Hannah (Lena Dunham) in a scene with Dr Joshua (Patrick Wilson).

Hannah (Lena Dunham) in a scene with Dr Joshua (Patrick Wilson).

Did someone at UNESCO dub this week the International Week of Film & TV Critics Missing the Point?

First there was Rex Reed's fax from the Dark Ages, and evidently now a whole brace of TV critics managed to watch this week's episode of Girls - titled “One Man's Trash”, in which Hannah (Lena Dunham) has a brief affair with a handsome older man, Joshua (Patrick Wilson) - and be so completely bewildered by the sensation of the point whooshing past their heads that come Monday morning all they could do was file hundreds of words of drivel.

To wit: they just couldn't believe that a young woman who looks like Dunham could ever score a man like Wilson. “But really, the whole thing left me baffled and uncomfortable. Why are these people having sex, when they are so clearly mismatched,” says Daniel Engber, one half of the genius team behind Slate's Guys On Girls recap, who seem so stunned by the idea that Joshua would tell Hannah she was beautiful that they forgot how to brain.

Esquire's Peter Martin was so bamboozled he could only offer that the entire episode must have been a dream, like an old episode of The Cosby Show where Theo is pregnant with a sailboat: “This week's Girls was a lot like that Cosby Show, except Hannah never woke up from the fantastical, implausible story she found herself in.”

Entertainment Weekly's Lindsey Bahr was on the dream tip, too: “Little about Hannah and Joshua's interaction rings true. They're awkward with each other, but still manage to find themselves in relaxed, distinct situations.”

I wish you could see my face right now, it looks a lot like The Scream, but with Jonathan Sceats glasses.

There were more considered responses and I will get to them in a moment, but the fact that such a scenario seemed so fantastical that it must be, well, fantasy says an awful lot about the extent to which the gender politics film and TV have sold us have been absorbed by society: hot people get what they want, and more recently, less-hot men can get a hot girl, but a less conventionally attractive girl can never ever get the hot guy unless she submits to a makeover first.

Girls is not being written in real-time, but the turnaround from its debut season to the episodes currently airing has been speedy enough that Dunham - its chief writer and frequent director - has regularly, if occasionally obtusely, addressed criticism of the show within its storylines. Hannah's physicality is front and centre, and it's hard to imagine that “One Man's Trash” had absolutely nothing to do with the (frequent) criticism of Dunham as “ugly”.

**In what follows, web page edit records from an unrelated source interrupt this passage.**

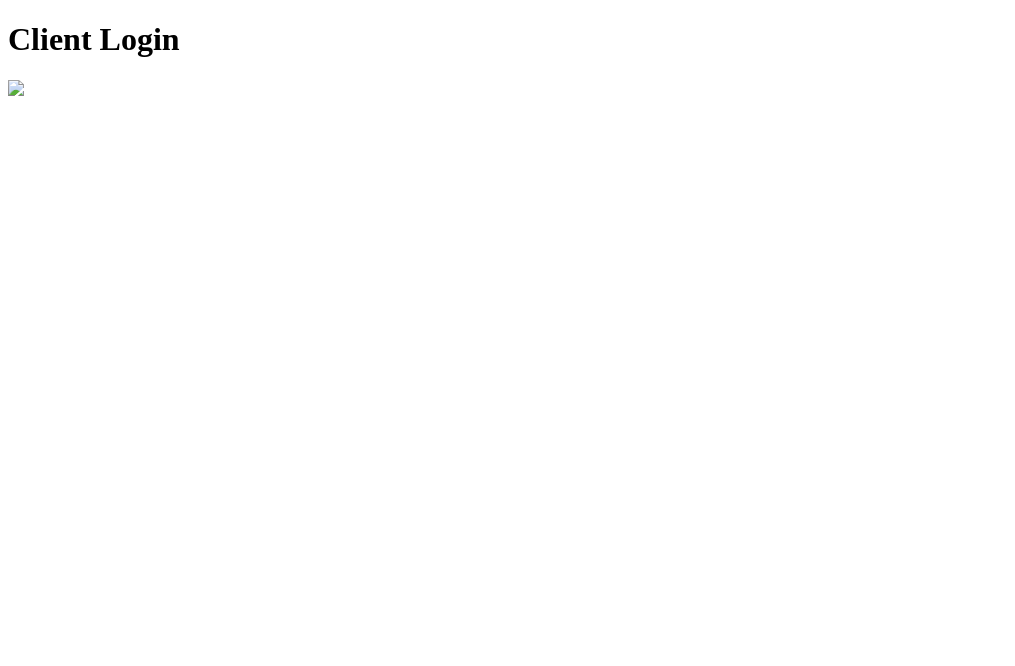
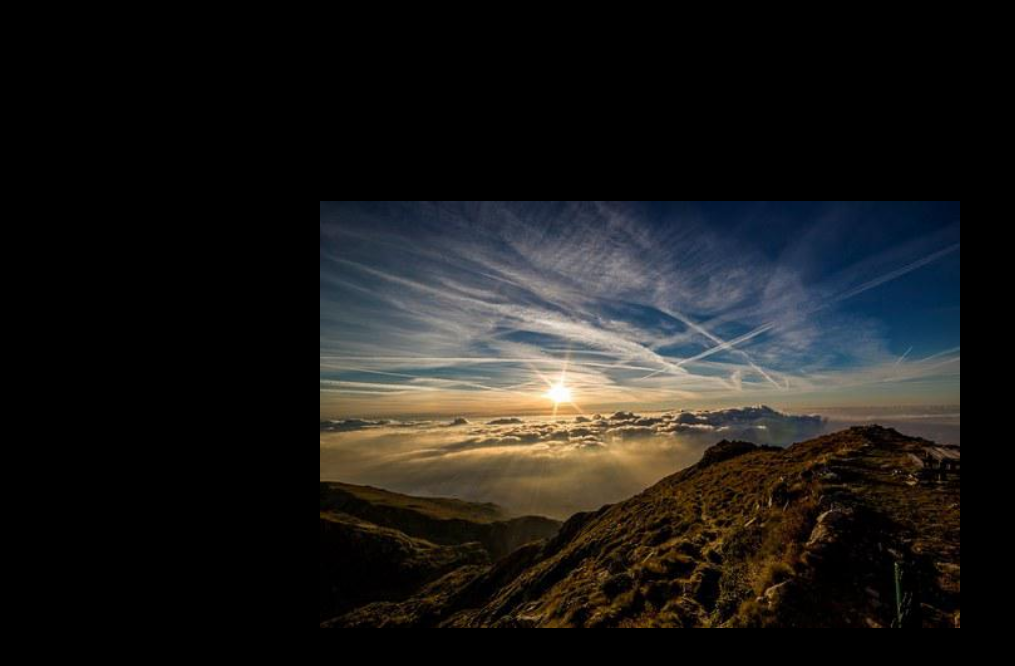
Before and after one commit to Hayety/Flexbox, a plain HTML site: page index.html in a window 1280 px wide. Shown: the whole page, without its empty margins (0-1015 px from the left). Drawn offline with Linux system fonts and the light colour scheme; a web font is replaced by a local one.

Commit message:
image au centre, ajustement de taille+ fond noir

```diff
--- a/index.html
+++ b/index.html
@@ -8,8 +8,13 @@
     <link rel="stylesheet" href="style.css">
 </head>
 <body>
-  <h1>Client Login</h1>
-<image src="mountains-190055__340"
+  <h1> Client Login</h1></h>
+<table>
+  <tr>
+    <td> </td>
+  </tr>
+</table>
+
 
 
 
--- a/style.css
+++ b/style.css
@@ -1,5 +1,12 @@
 @import url(https://fonts.google.com/share?selection.family=Open%20Sans:wght@400;700%7COxygen:wght@300);
 
-/*layout de la page ../*
+
 
 body {
+    background-image:url(mountains-190055__340.jpeg);
+    height: 800px;
+    background-position: center;
+    background-repeat: no-repeat;
+    background-size: 50%;
+    background-color:black
+}
```
Also changed, not shown: mountains-190055__340.jpeg (added).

(On the surface of it, yes, Dunham may be shorter and fatter, relatively speaking, than most Hollywood actors but I find it hard to comprehend a mindset in which her cherubic face and doe eyes could possibly be considered “ugly”.)

But the pairing of Hannah and Joshua and it's possible “odd couple” aspects is possibly the least interesting thing about “One Man's Trash”. I'm with Vulture's Matt Soller Zeitz, who said of the imagined "omg could IRL Hannah pull a hot dude??" quandary: “That's a great question, if you're boring.”

The fantasy angle didn't even occur to me; I was too busy being stunned by the episode's exploration of the heavy intimacy that can occur in the strangest, most fleeting situations. Sometimes we open up - emotionally, sexually - more in brief affairs precisely because we know it's a dead-end. (I once spent a night with an ordinarily taciturn man who was so horrified by how emotionally frank he'd been with me over the course of eight hours or so of conversation that he literally ran out the door when the sun came up.)

It was wonderful to see Hannah (who has, for most of the show, played a willing if confused partner to the not at all sexually generous Adam) take charge of her sexual experience and insist that Joshua “make [her] come” instead of doling out the blowjob he was, if not expecting, then certainly hoping for. And it was even more astounding to see him comply, the scene shot in an unwavering zoom on their faces.

In a far less infuriating recap of the episode than Slate's Statler & Waldorf efforts, The New Yorker's Emily Nussbaum nailed (as it were) why the sex felt so important: “This short, potent sequence was a departure from any sex we've seen so far on Girls, because it wasn't played for laughs. It stood in contrast with the first-season scene of Marnie rolling her eyes at her attentive boyfriend, and also with the second-season scene of Marnie getting slammed into the starfish position by a pretentious, detached lover (and maybe enjoying the novelty, since he demands nothing). In fact, the Hannah/Josh scene was so intimate that it felt invasive: raw and odd and tender.”

And, incredible though it may seem to some, raw and odd and tender intimacy sometimes happens between people who don't appear - on the surface of it - to be well suited, either because of age, social standing or any number of other variables.

For me, the most stunning moment of “One Man's Trash” was when - after an idyllic few days with Joshua - Hannah finally realised what she wanted, but could only wrap the realisation in shame: “Please don't tell anyone this, but I want to be happy.” And then, even more devastatingly, as Slate's Hannah Rosin said, the moment where reality sets in and Hannah becomes the young woman we're used to - selfish yet lacking self-awareness - and Joshua “has to set his face to pretend that he isn't noticing or isn't disappointed that she has turned psycho”.

In other words, the sudden realisation - for both of them - that the dream weekend is over.

But the mere fact that Hannah doesn't look like Charlize Theron doesn't mean her dream weekend was “just a dream”. Everybody deserves pleasure, to be admired, and real intimacy - no matter what they look like.